Left to their own devices, Iranian companies can design and install renewable plants of up to 1MW, said Sabbaghzadeh. In the past, larger power plants larger have been installed by foreign companies from Germany, France, Italy, Spain and Australia.
Sanctions also affect money transfers. “There are Iranian investors who are willing to invest, but they’re not capable to buy the products, or transfer the money. This has been more difficult after Trump announced the last sanctions,” said Sabbaghzadeh.
In June, before the resumption of sanctions, more than 250 companies had signed agreements to install and sell power from about 4GW of new renewables in the country. Only 602MW of this has been set up, according to Reuters.
It is less than four years since the country looked to be opening a new chapter of broader relationships when they agreed with the US, EU and other partners to limit their nuclear research programme. But Shirin Hakim, a PhD student at Imperial College London studying the impact of US sanctions on Iran’s environment, said the environmental sector was now suffering a brain drain.
“It is really such a shame, so many of my friends [working in the environmental sector] had to pull out of the Iranian market,” Hakim said. “They were so hopeful with the nuclear deal and many people were moving back to help facilitate business with the West.”
Sanctions also jeopardise international lending earmarked for environmental projects. A recent report on the impact of Iranian sanctions by the US Congress Research Service noted that “Iran’s efforts to deal with environment hazards and problems might be hindered by denial of World Bank lending for that purpose”.
Over the years, the US has prevented development funds such as the Global Environmental Facility (GEF) and United Nations Development Program (UNDP) from supporting Iran. The country reportedly opposed more than $7.6 million-worth of environmental projects in 2014, including schemes to boost biodiversity and assist the country to carry out environmental assessment.
Contacted multiple times, the Gef did not respond to a request for comment on whether the resumption of sanctions may have affected current projects.

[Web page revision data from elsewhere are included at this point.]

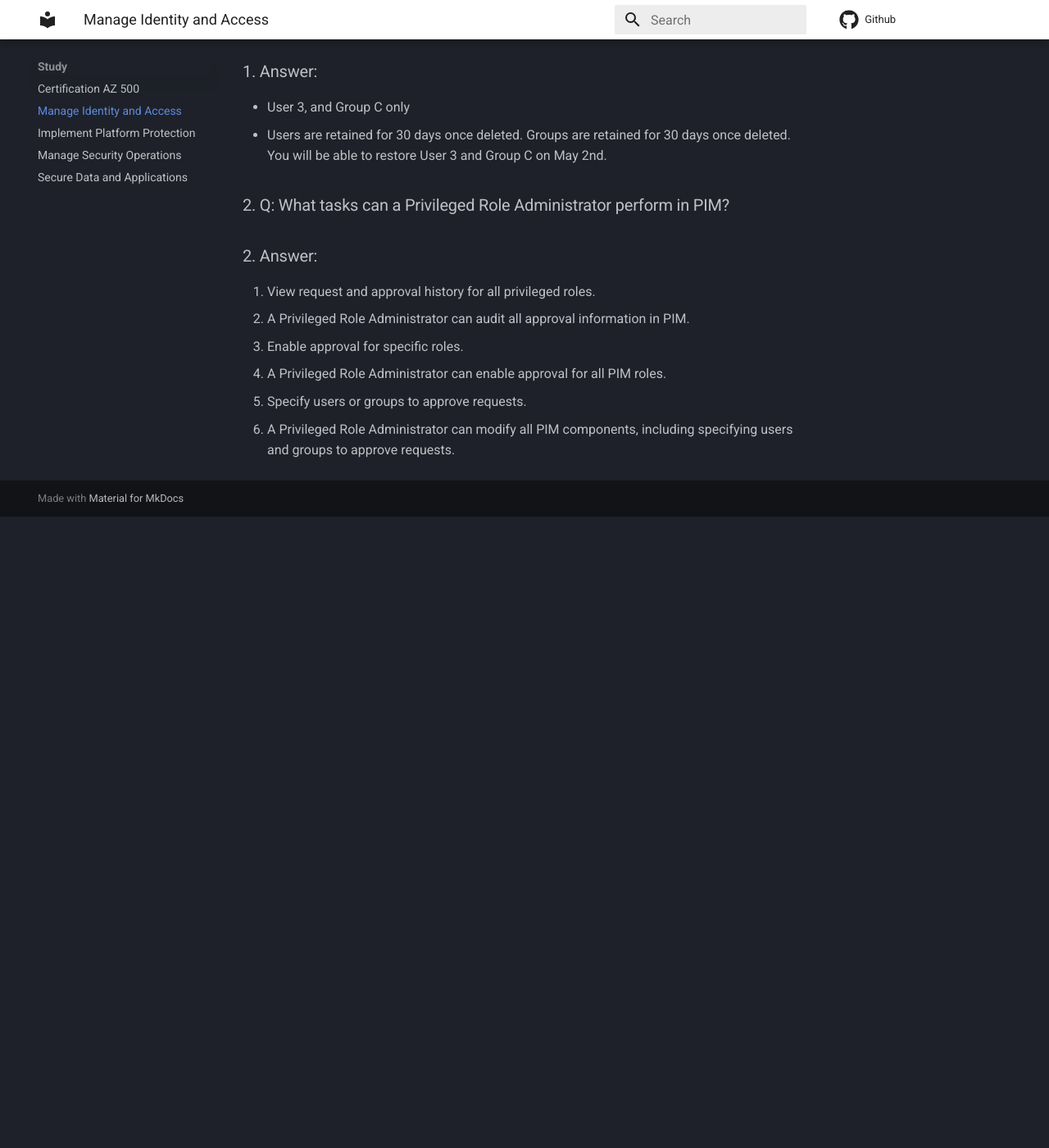
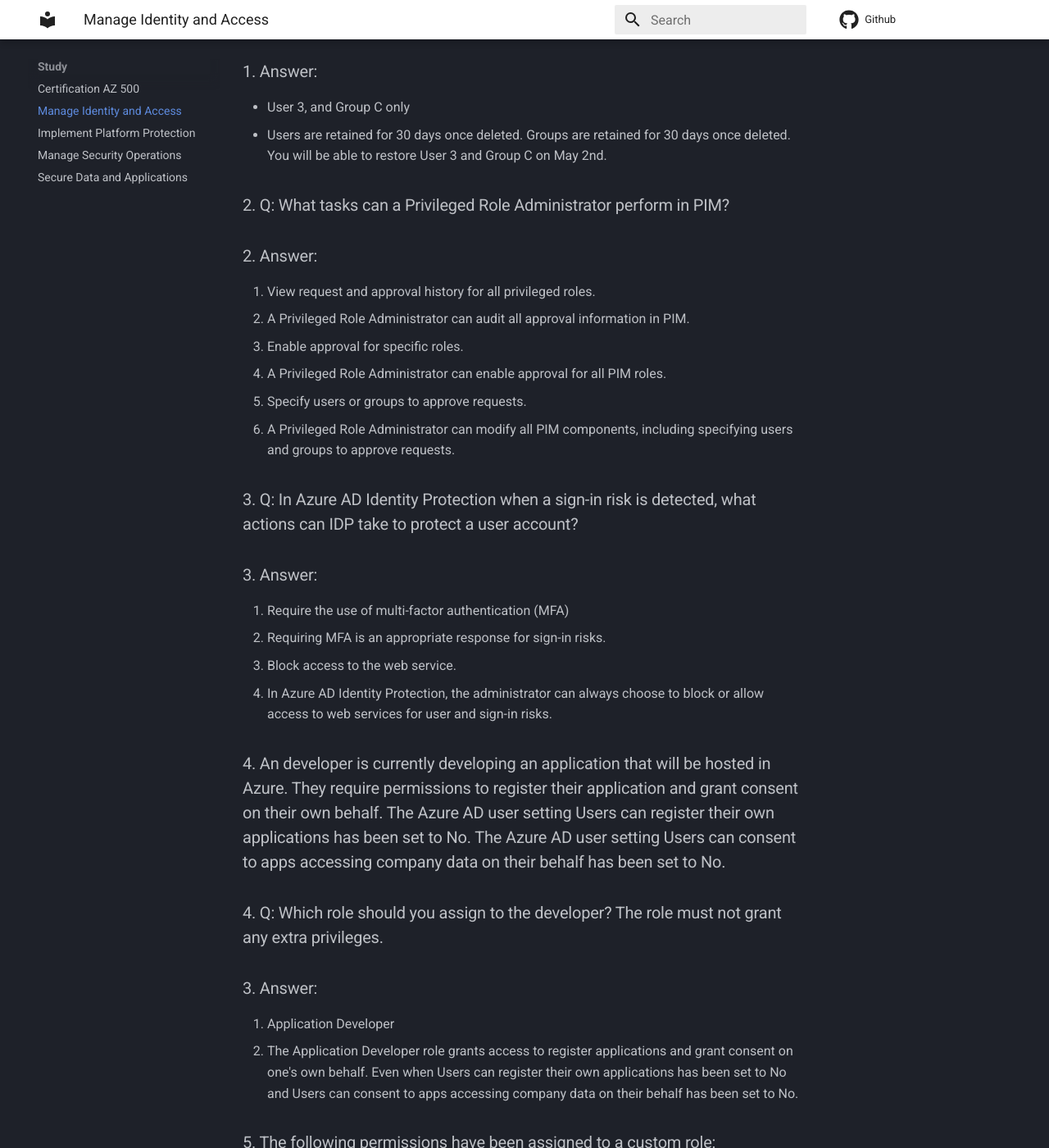
Before and after one commit to ardeshir/ardeshir.github.io, an MkDocs documentation site: the page built from docs/access.md, in a window 1280 px wide and 1400 px high, scrolled down 888 px. Shown: the whole window at 82% size. Built offline with MkDocs 1.6.1 and Material for MkDocs 9.7.7, drawn with Linux system fonts in a browser that asks for light colours; comment, search, counter and statistics services are not loaded; before the commit the page ends 1518 px from its top, so only the background shows below that; some of the changed text lies outside the part shown.

Commit message:
adding more Q&A

```diff
--- a/docs/access.md
+++ b/docs/access.md
@@ -31,7 +31,54 @@
 
 1. View request and approval history for all privileged roles.
 - A Privileged Role Administrator can audit all approval information in PIM.
+
 2. Enable approval for specific roles.
 - A Privileged Role Administrator can enable approval for all PIM roles.
+
 3. Specify users or groups to approve requests.
 - A Privileged Role Administrator can modify all PIM components, including specifying users and groups to approve requests.
+
+### 3. Q: In Azure AD Identity Protection when a sign-in risk is detected, what actions can IDP take to protect a user account?
+### 3. Answer:
+1. Require the use of multi-factor authentication (MFA)
+- Requiring MFA is an appropriate response for sign-in risks.
+
+2. Block access to the web service.
+- In Azure AD Identity Protection, the administrator can always choose to block or allow access to web services for user and sign-in risks.
+
+### 4. An developer is currently developing an application that will be hosted in Azure. They require permissions to register their application and grant consent on their own behalf. The Azure AD user setting Users can register their own applications has been set to No. The Azure AD user setting Users can consent to apps accessing company data on their behalf has been set to No.
+
+### 4. Q: Which role should you assign to the developer? The role must not grant any extra privileges.
+### 3. Answer:
+
+1. Application Developer
+- The Application Developer role grants access to register applications and grant consent on one's own behalf. Even when Users can register their own applications has been set to No and Users can consent to apps accessing company data on their behalf has been set to No.
+
+### 5. The following permissions have been assigned to a custom role:
+`     {
+    "properties": {
+        "roleName": "Custom Role",
+        "description": "Custom Role definition",
+        "assignableScopes": [
+            "/subscriptions/1ecb3eac-5656-4637-9f34-8765d32ea63f"
+        ],
+        "permissions": [
+            {
+                "actions": [
+                    "*/read",
+                    "Microsoft.Compute/*/write"
+                ],
+                "notActions": [
+                    "Microsoft.Storage/*/write"
+                ],
+                "dataActions": [],
+                "notDataActions": []
+            }
+        ]
+    }
+} `
+### 5. Q: When assigned to a user, will this role allow the user to create managed disks in the subscription 1ecb3eac-5656-4637-9f34-8765d32ea63f?
+
+### 5. Answer:
+1. Yes
+- Managed disks are in the Microsoft.Compute provider. The user will be able to create managed disks. The notAction is not applicable to managed disks.
```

The US state department also did not reply.
Sanctions ultimately will have a heavy impact on Iran’s national climate pledge, known in UN jargon as Nationally Determined Contribution, according to the national government.
In the document submitted to the United Nations in 2015, the government committed itself to cutting greenhouse gas emissions by 4% by 2030. That figure jumps to 12% “subject to termination and non-existence of unjust sanctions”.
The Iranian delegation used a recent UN conference in Katowice in December to urge other countries not to follow the “country addicted to withdraw[ing] from international agreements”.
“No political pretext or excuse should be used to block allocation of financial flow, knowhow, technology, [or] support to developing countries as well as the Islamic Republic of Iran” diplomat Naser Moghaddasi told the UN plenary on 12 December.
This outreach has found traction. One of the key architects of the 2015 nuclear deal, the European Union has been among the first to explore mechanisms to bypass sanctions.
Among a number of initiatives, the block is pushing for member-state organisations to partner with Iranian stakeholders in order to “contribute to enhancing Iran’s self-reliance in the areas of addressing water pollution and integrated water resources management, air pollution, waste management and soil degradation.”
The move follows an EU-Iran framework for technical cooperation on the environment signed by Iran’s vice president for environment Masoumeh Ebtekar and EU environment commissioner Karmenu Vella in Brussels in September 2016.
An EU proposal for a ‘special purpose vehicle’ to facilitate humanitarian transfers to Iran presents further optimism that the block is willing to trade with the country, said Hakim.
That gives Iranians some hope, said Sabbaghzadeh: “The last sanction came, it was like: boom! A slap in the face. It was so strong. After a while, people were like: this is not new. We’re going to get around, some way or the other.”